Christine Scanlan’s appointment as Colorado’s newest lawmaker means Democratic women now outnumber their male counterparts. And — unlike new GOP appointee Douglas Bruce — Scanlan plans to start the job on time.Scanlan, 43, beat out eight other applicants to fill the House District 56 position left vacant by Rep. Dan Gibbs, who was appointed to replace Senate President Joan Fitz-Gerald, who is running for Congress.
Scanlan is the senior vice president and chief operating officer for the Keystone Center, a nonprofit center in the central Rockies that focuses on science and public policy on health, energy and the environment, as well as serving as a science school for some 4,000 mostly middle-school students every year.
Married and the mother of three children, Scanlan was born in Littleton and moved to Summit County when she was three years old. She is currently the president of the Summit County Board of Education and plans to continue serving on the school board while in the Legislature, though not as president.
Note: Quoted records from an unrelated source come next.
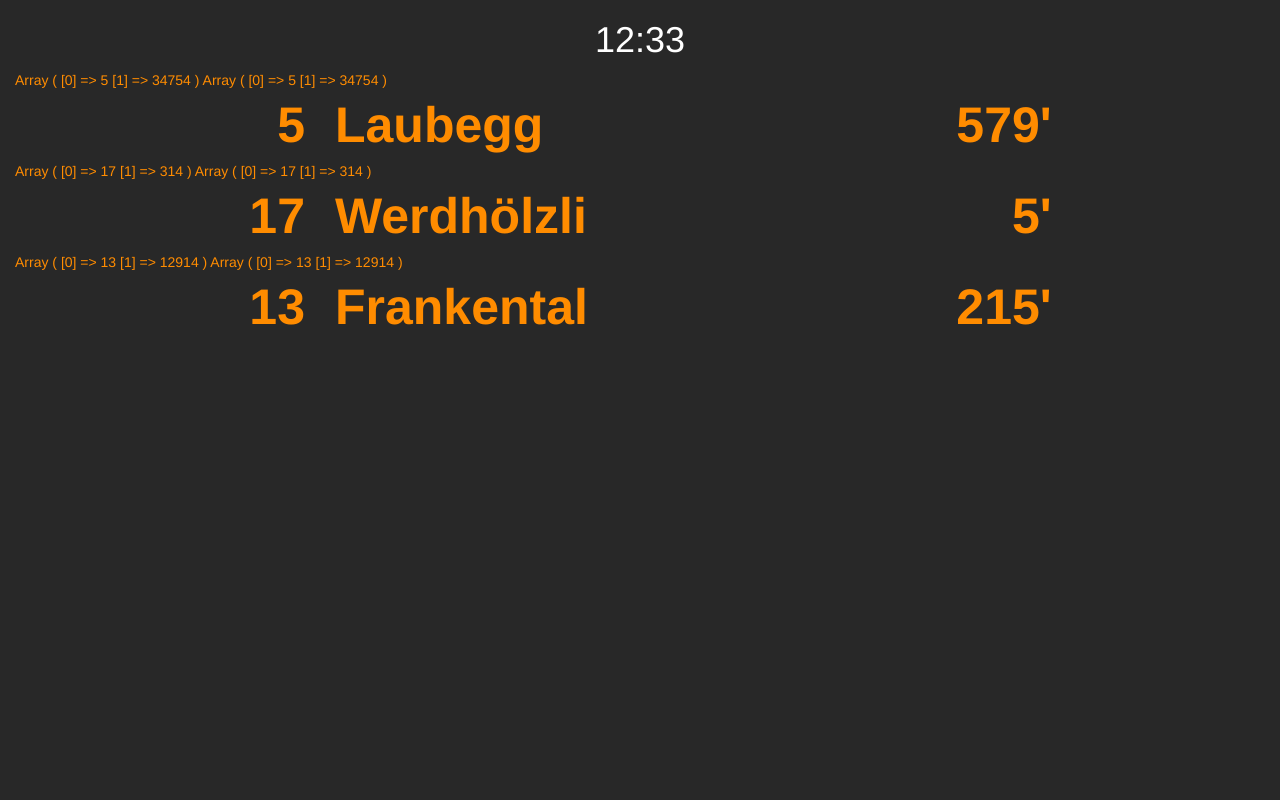
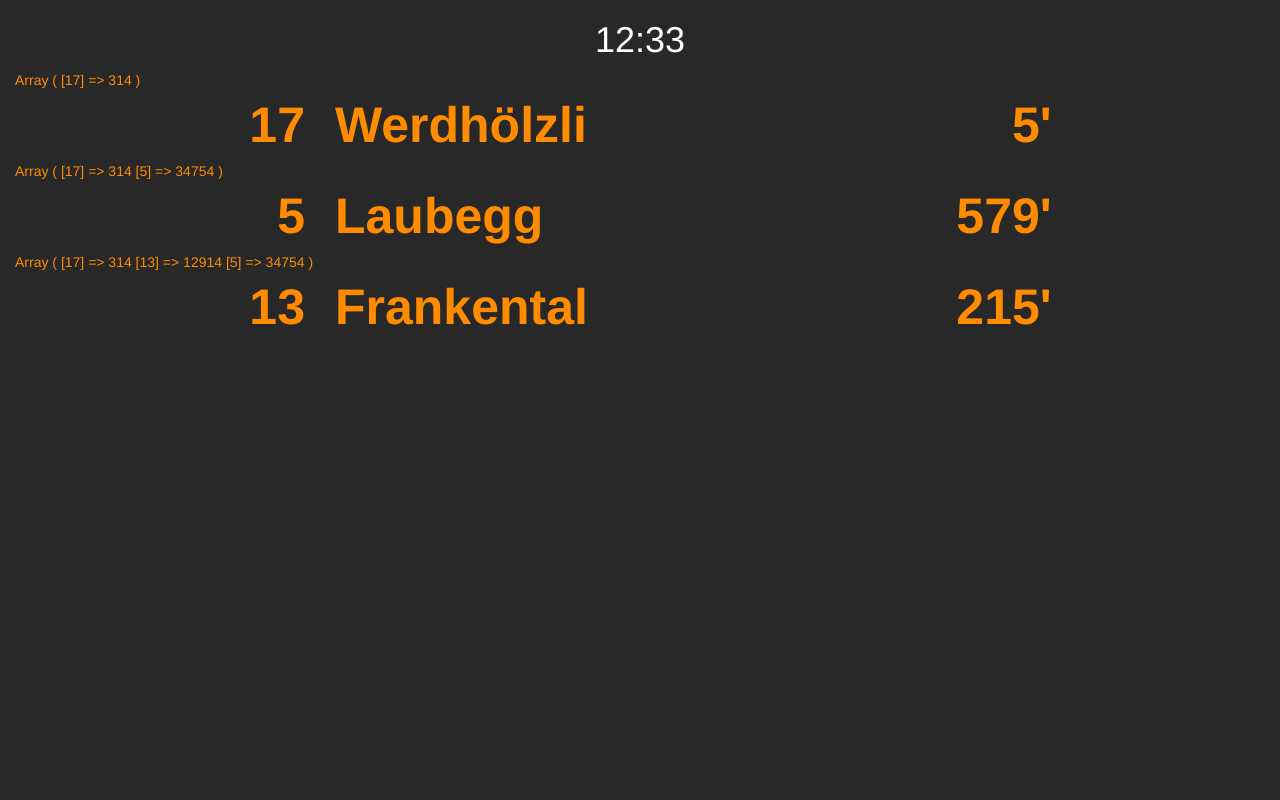
Before and after one commit to dfernandesnamics/Abfahrt-Display, a PHP site: page / in a window 1280 px wide. Run offline with PHP 8.4, Linux system fonts and the light colour scheme; data that the repository does not hold is empty.

Commit message:
array wird geordnet doch erst nach dem letzten durchlauf sind alle trams vorhanden und sortiert.

```diff
--- a/index.php
+++ b/index.php
@@ -57,11 +57,11 @@
 
 	</div>
 	<?php
-	$GLOBALS['format'] = "<div class='row'><div class='tramnr col-xs-offset-2 col-xs-1'>" . '%s' . "</div>" .
+	$GLOBALS['format'] = "<div class='row'><div class='tramnr col-xs-offset-2 col-xs-1'>" . '%d' . "</div>" .
 		"<div class='endhaltestelle col-xs-6'>" . '%s' . "</div>" .
 		"<div class='wartezeit col-xs-pull-2 col-xs-3 '>" . '%d\'' . "</div></div>";
 
-	$GLOBALS['tramankunftformat'] = "<div class='row'><div class='tramnr col-xs-offset-2 col-xs-1'>" . '%s' . "</div>" .
+	$GLOBALS['tramankunftformat'] = "<div class='row'><div class='tramnr col-xs-offset-2 col-xs-1'>" . '%d' . "</div>" .
 		"<div class='endhaltestelle col-xs-6'>" . '%s' . "</div>" .
 		"<div class='wartezeit col-xs-pull-2 col-xs-3'><div class='bus-parent'><div class='icon-bus3'></div></div></div></div>";
 
@@ -103,24 +103,22 @@
 
 		function wartezeitBerechnung($tramnr, $abfahrtsZeit)
 		{
-			$GLOBALS['warteZeit'] = [];
 			$difference = $abfahrtsZeit - $GLOBALS['timestamp'];
-			array_push($GLOBALS['warteZeit'], $tramnr, $difference);
-
-			print_r($GLOBALS['warteZeit']);
-			$this->sortAbfahrten($difference, $tramnr, $difference);
+			$GLOBALS['warteZeit'][$tramnr] = $difference;
+			$this->sortAbfahrten($difference, $tramnr);
 
 		}
 
-		function sortAbfahrten($abfahrtsZeit, $tramnr, $difference)
+		function sortAbfahrten($abfahrtsZeit, $tramnr)
 		{
 			asort($GLOBALS['warteZeit'], SORT_NUMERIC);
-			foreach ($GLOBALS['warteZeit'][$tramnr] as $key => $val) {
-				$key = $val;
-			}
+
 			print_r($GLOBALS['warteZeit']);
 			$this->printdauer($abfahrtsZeit, $tramnr);
 		}
+//			foreach ($GLOBALS['warteZeit'] as $key => $val) {
+//				$GLOBALS['warteZeit'][$tramnr] = $val;
+//			}
 
 		function printdauer($wartezeitankunft, $tramnr)
 		{
@@ -137,8 +135,8 @@
 
 	$haltestelle = new Haltestelle;
 
+	$haltestelle->wartezeitVorbereitung(17);
 	$haltestelle->wartezeitVorbereitung(5);
-	$haltestelle->wartezeitVorbereitung(17);
 	$haltestelle->wartezeitVorbereitung(13);
 	?>
 </div>
```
She and her colleagues at the Keystone Center are also revising her duties to make her job and work in the Legislature more manageable, she said.
“I recognize I can’t do it all,” she said.
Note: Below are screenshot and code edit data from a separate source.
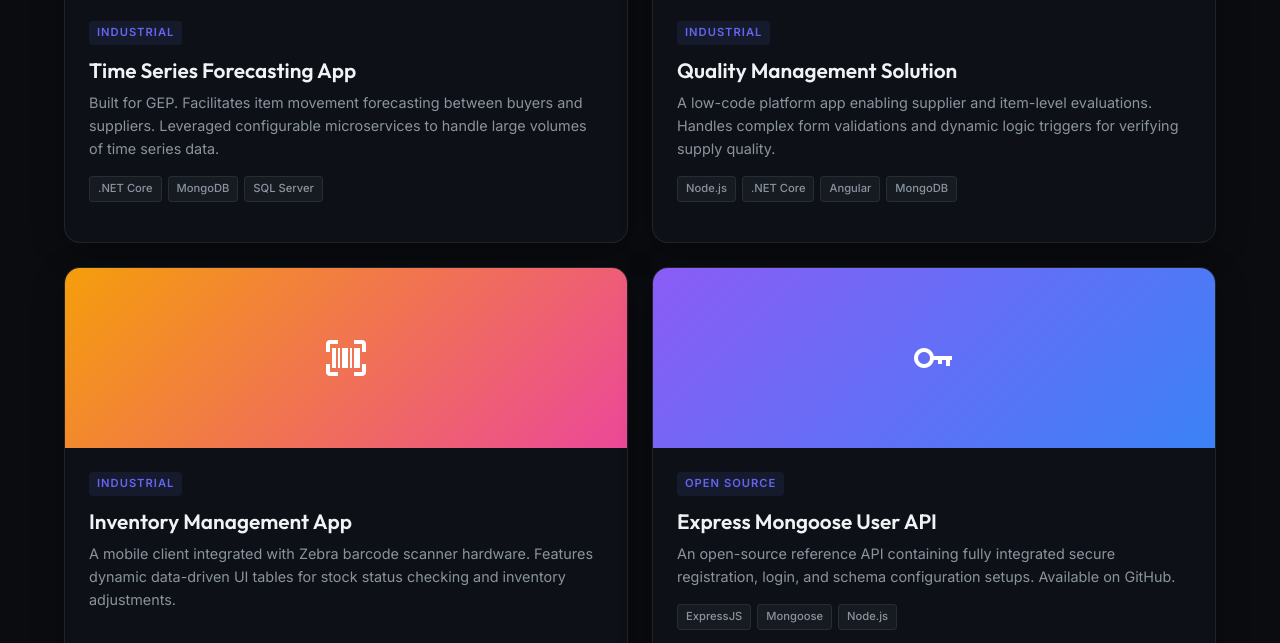
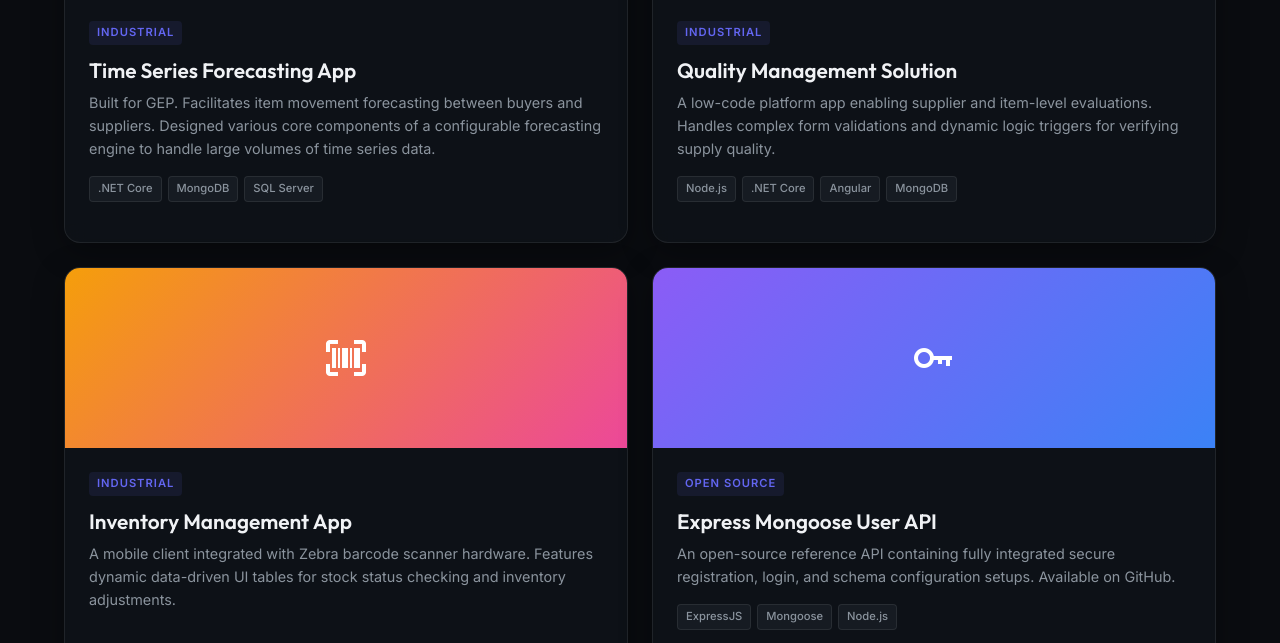
Before and after one commit to ananya-gulati/my-resume, a plain HTML site: page index.html in a window 1280 px wide. Shown: the part 5418-6061 px from the top of the page. Drawn offline with nearby package versions, Linux system fonts and the light colour scheme.

Commit message:
Update Time Series project highlights to focus on component design

```diff
--- a/index.html
+++ b/index.html
@@ -417,7 +417,7 @@
                             <span class="project-type-badge">Industrial</span>
                             <h3 class="project-title">Time Series Forecasting App</h3>
                             <p class="project-description">
-                                Built for GEP. Facilitates item movement forecasting between buyers and suppliers. Leveraged configurable microservices to handle large volumes of time series data.
+                                Built for GEP. Facilitates item movement forecasting between buyers and suppliers. Designed various core components of a configurable forecasting engine to handle large volumes of time series data.
                             </p>
                             <div class="project-tech">
                                 <span>.NET Core</span>
```
Also changed, not shown: 1 other file.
District 56 represents the mountain counties of Eagle, Lake and Summit, and, in a pre-Christmas interview with Colorado Confidential, Scanlan said she hopes to carry the full five bills currently allowed every session by Colorado lawmakers. One of those will certainly focus on the bark beetle infestation that has ravaged much of Colorado’s high country forests, she said, and which has also been a focus of her predecessor, Gibbs.
Scanlan’s appointment gives female Democrats a 21-19 female-led majority in Colorado’s 65-member House of Representatives.
“You know, I don’t know that it will really make a difference [but] I do know it will be an exciting benchmark,” Scanlan said. “I don’t know that it matters a bit about the gender, but I do think it’s interesting.”
However, the increase in Democratic female lawmakers, including in leadership positions, stands in stark contrast to the Republican Party in Colorado.
In October, GOP state Rep. Debbie Stafford switched parties and became a Democrat. Colorado Confidential noted then that Stafford’s departure leaves just five Republican women lawmakers in Colorado’s 100-member body: four members of the House and one state senator.
Of the dwindling roster, Assistant Minority Leader Nancy Spence, from Arapahoe County, is the lone GOP woman left in a party leadership position in Colorado.
A lot has changed. Just five years ago, Republican Lola Spradley made history by becoming Colorado’s first female speaker of the House. That year, 2002, Rep. Norma Anderson, a Republican from Lakewood, was the House majority leader.
Meanwhile, newly appointed Scanlan said she fully intends to be on deck when the Colorado Legislature convenes on Jan. 9. That is in marked contrast to Bruce, a well-known Republican from El Paso County who was appointed Dec. 1 to fill out the term of Rep. Bill Cadman, now a state senator.
Bruce has drawn criticism for his refusal to be sworn into office until five days after the Legislature convenes. Postponing his inauguration allows Bruce to serve less than half of Cadman’s term, so that his 2008 time in office will not count toward the total number of terms he is permitted to serve. This will make him eligible to stand for election for a new two-year term after this session.
Cara DeGette is a senior fellow at Colorado Confidential and a columnist and contributing editor at the Colorado Springs Independent. E-mail her at firstname.lastname@example.org